So since the release of my book Relearning to Teach back in October/November last year, things have moved on pretty quickly. I've been overwhelmed by the response to its launch and am very proud of how the book is supporting teachers across the country. If you've not read it, and wonder what it's about, here's a very brief and quick summary:
In essence, its a reflection on the art of teaching. For years I had ploughed through lesson after lesson day after day. Six years in I realised I needed to improve because what my reputation was saying, wasn't reflected in the grades of my students. So I broke down teaching into key principles such as planning, questioning, differentiation and memory. I then spent the next 7 years reading research, implementing it into my classroom, and speaking to like minded teachers began, with it being transferred into my book. I begin each chapter with a question I myself dwelled over, such as:
• Is lesson planning just a box ticking exercise?
• Why do students remember in lessons, but forget in tests?
• Is asking more questions beneficial?
• Is feedback actually worth it?
Essentially, the book is a mix of research, practical ideas, and teacher thoughts (thanks to everyone who contributed to the book). It is what I wish I had been told when I began teaching so I didn't squander hundreds, if not thousands, of lessons teaching in an ineffective way.
So what are people saying about it?
In February, Schools Week reviewed my book and gave it 4 stars. The headline quote "I wasn’t convinced that this one was going to provide anything that hasn’t been said before. I was wrong." was fantastic. Other quotes from the review included:
"I was immediately struck by the honesty and integrity with which the book is written. By chapter 2, any scepticism I had previously held melted away and Fawcett had won me over (and not just because of the references to football)."
"The author begins many of his chapters by explaining where he has made mistakes in his teaching and how he has been “seductively wooed by a plethora of ideas that have no benefit”. This, coupled with his easily accessible style and the use of rhetorical questions as sub-headings, made me feel invited into a conversation with Fawcett to reflect together upon and mull over our respective teaching experiences. In essence, this is what good CPD should be all about."
"Throughout the book, Fawcett tackles myths head on and offers a very balanced and pragmatic view of teaching today. A number of recent conversations have convinced me that there is a general feeling that teacher voice and feedback on the efficacy of certain approaches is all too readily dismissed as anecdote. So it is particularly refreshing that, amongst the references to research (of which there are many), Relearning to teach is interspersed with views from current practising teachers sharing their thoughts and experiences from the coalface. This authenticity is sorely missing from much that the Edubook genre has to offer."
If you want to read the rest of the amazing review, please follow the link here: https://schoolsweek.co.uk/relearning-to-teach-understanding-the-principles-of-great-teaching/
February also saw me being interviewed by Darren Leslie for the Becoming Educated Podcast. In this episode, Darren asks me about the origins of the book, the various chapters within it, and what we can do to help develop teaching and learning. So far the response has been positive:

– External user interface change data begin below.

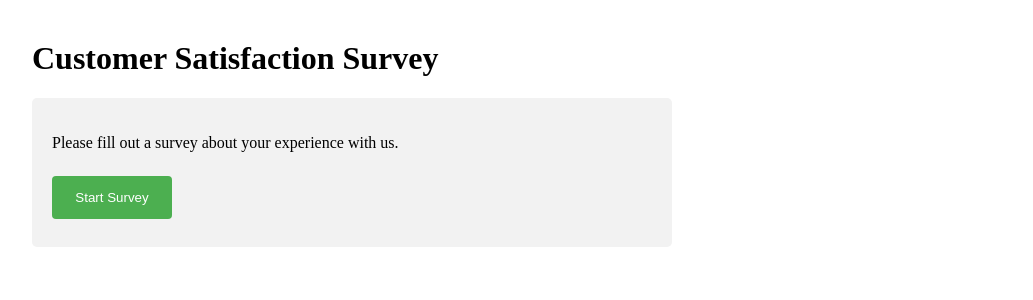
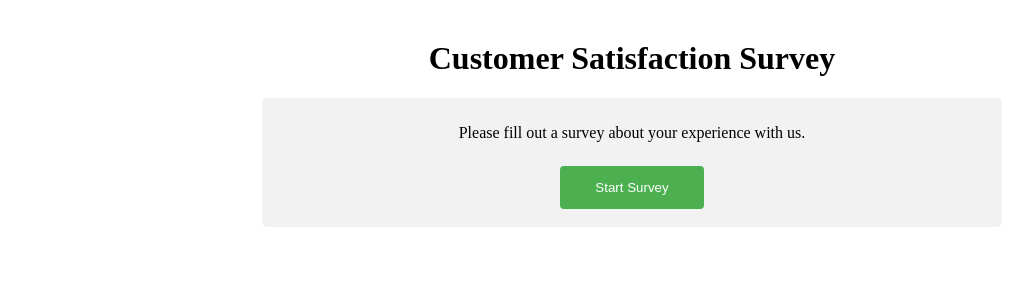
Before and after one commit to cnyambo/Flask_Survey, a Flask app: page / in a window 1280 px wide. Shown: the top 300 px of the page, without its empty margins (8-1041 px from the left). Run offline with Flask 2, Linux system fonts and the light colour scheme.

Commit message:
add some styles

```diff
--- a/static/app.css
+++ b/static/app.css
@@ -7,6 +7,7 @@ div {
     background-color: #f2f2f2;
     padding: 20px;
     width: 50%;
+    text-align: center;
   }
 
 div button {
@@ -23,3 +24,16 @@ div button {
 div button:hover {
     background-color: #45a049;
 }
+
+h1, h3{
+    text-align: center;
+}
+.center {
+    margin: auto;
+    width: 60%;
+    padding: 10px;
+  }
+ol{
+    text-align: justify;
+
+}
--- a/templates/form.html
+++ b/templates/form.html
@@ -3,7 +3,7 @@
     Survey Page
 {% endblock %}
 {% block content%}
-<div>
+<div class="center">
     <h3>{{question.question}}</h3>
     <form  action="/survey" method="POST">
 
--- a/templates/index.html
+++ b/templates/index.html
@@ -5,7 +5,7 @@
 
 {% block content %}
 	<h1>{{ title }}</h1>
-	<div>
+	<div class="center">
 		<p>{{ instructions }}</p>
 
 		<form action = "/start" method="POST">
--- a/templates/thank.html
+++ b/templates/thank.html
@@ -4,8 +4,8 @@
 {% endblock %}
 {% block content%}
 <h3>Thank You</h3>
-<div>
-    <p>These are your answers :</p>
+<div class="center">
+    <p style="text-align: justify;">These are your answers :</p>
 
     <ol>
         {% for val in resp %}
```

You can listen to/download the Podcast on the following platforms here:"Really enjoyed this by @dnleslie this evening driving home. Fantastic discourse with @davidfawcett27 around professional development. David’s humility is inspirational"
Apple Podcasts https://podcasts.apple.com/gb/podcast/relearning-to-teach-with-david-fawcett/id1493757771?i=1000466492664
Mark Anderson, better known as the ICT Evangelist, created 'The Periodic Table Of Educational Books To Read Today 2020', showcasing 82 books that Mark has read and found to be of value to education and teaching. I am very proud to be on this list under 'Teaching and Learning'. A copy of the table can be found on the link below:
The book is available to buy on Amazon via the following link:
You can also buy it direct from Routledge here:
I hope you get a copy and leave a review, either on Amazon, or in the comments below.